* Task to carry out:
The answer should be the lines from the one with "available in play]" through the final line of the entries, restated word for word.

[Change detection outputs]
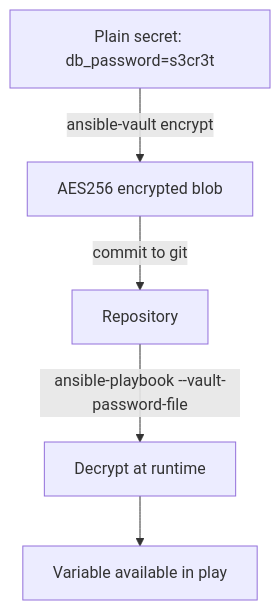
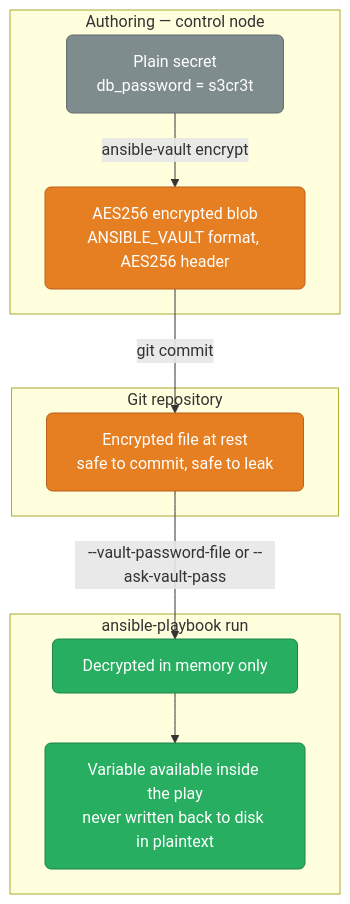
The first of 3 diagrams in iac/ansible/advanced.md (deepanshu-rawat6/DevOpsIndex), drawn with Mermaid before and after one commit. The commit also changed other lines of this file and 17 other files, not shown here.

````diff
--- a/iac/ansible/advanced.md
+++ b/iac/ansible/advanced.md
@@ -227,7 +259,20 @@
 ```mermaid
 flowchart TD
-    A[Plain secret: db_password=s3cr3t] -->|ansible-vault encrypt| B[AES256 encrypted blob]
-    B -->|commit to git| C[Repository]
-    C -->|ansible-playbook --vault-password-file| D[Decrypt at runtime]
-    D --> E[Variable available in play]
+    classDef plain fill:#7f8c8d,stroke:#616a6b,color:#fff,rx:6
+    classDef encrypted fill:#e67e22,stroke:#ba6018,color:#fff,rx:6
+    classDef runtime fill:#27ae60,stroke:#1e8449,color:#fff,rx:6
+
+    subgraph DEV["Authoring — control node"]
+        A["Plain secret<br/>db_password = s3cr3t"]:::plain
+        A -->|"ansible-vault encrypt"| B["AES256 encrypted blob<br/>ANSIBLE_VAULT format, AES256 header"]:::encrypted
+    end
+
+    subgraph REPO["Git repository"]
+        B -->|"git commit"| C["Encrypted file at rest<br/>safe to commit, safe to leak"]:::encrypted
+    end
+
+    subgraph RUN["ansible-playbook run"]
+        C -->|"--vault-password-file or --ask-vault-pass"| D["Decrypted in memory only"]:::runtime
+        D --> E["Variable available inside the play<br/>never written back to disk in plaintext"]:::runtime
+    end
 ```
````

* Task solution:
-    D --> E[Variable available in play]
+    classDef plain fill:#7f8c8d,stroke:#616a6b,color:#fff,rx:6
+    classDef encrypted fill:#e67e22,stroke:#ba6018,color:#fff,rx:6
+    classDef runtime fill:#27ae60,stroke:#1e8449,color:#fff,rx:6
+
+    subgraph DEV["Authoring — control node"]
+        A["Plain secret<br/>db_password = s3cr3t"]:::plain
+        A -->|"ansible-vault encrypt"| B["AES256 encrypted blob<br/>ANSIBLE_VAULT format, AES256 header"]:::encrypted
+    end
+
+    subgraph REPO["Git repository"]
+        B -->|"git commit"| C["Encrypted file at rest<br/>safe to commit, safe to leak"]:::encrypted
+    end
+
+    subgraph RUN["ansible-playbook run"]
+        C -->|"--vault-password-file or --ask-vault-pass"| D["Decrypted in memory only"]:::runtime
+        D --> E["Variable available inside the play<br/>never written back to disk in plaintext"]:::runtime
+    end
 ```
````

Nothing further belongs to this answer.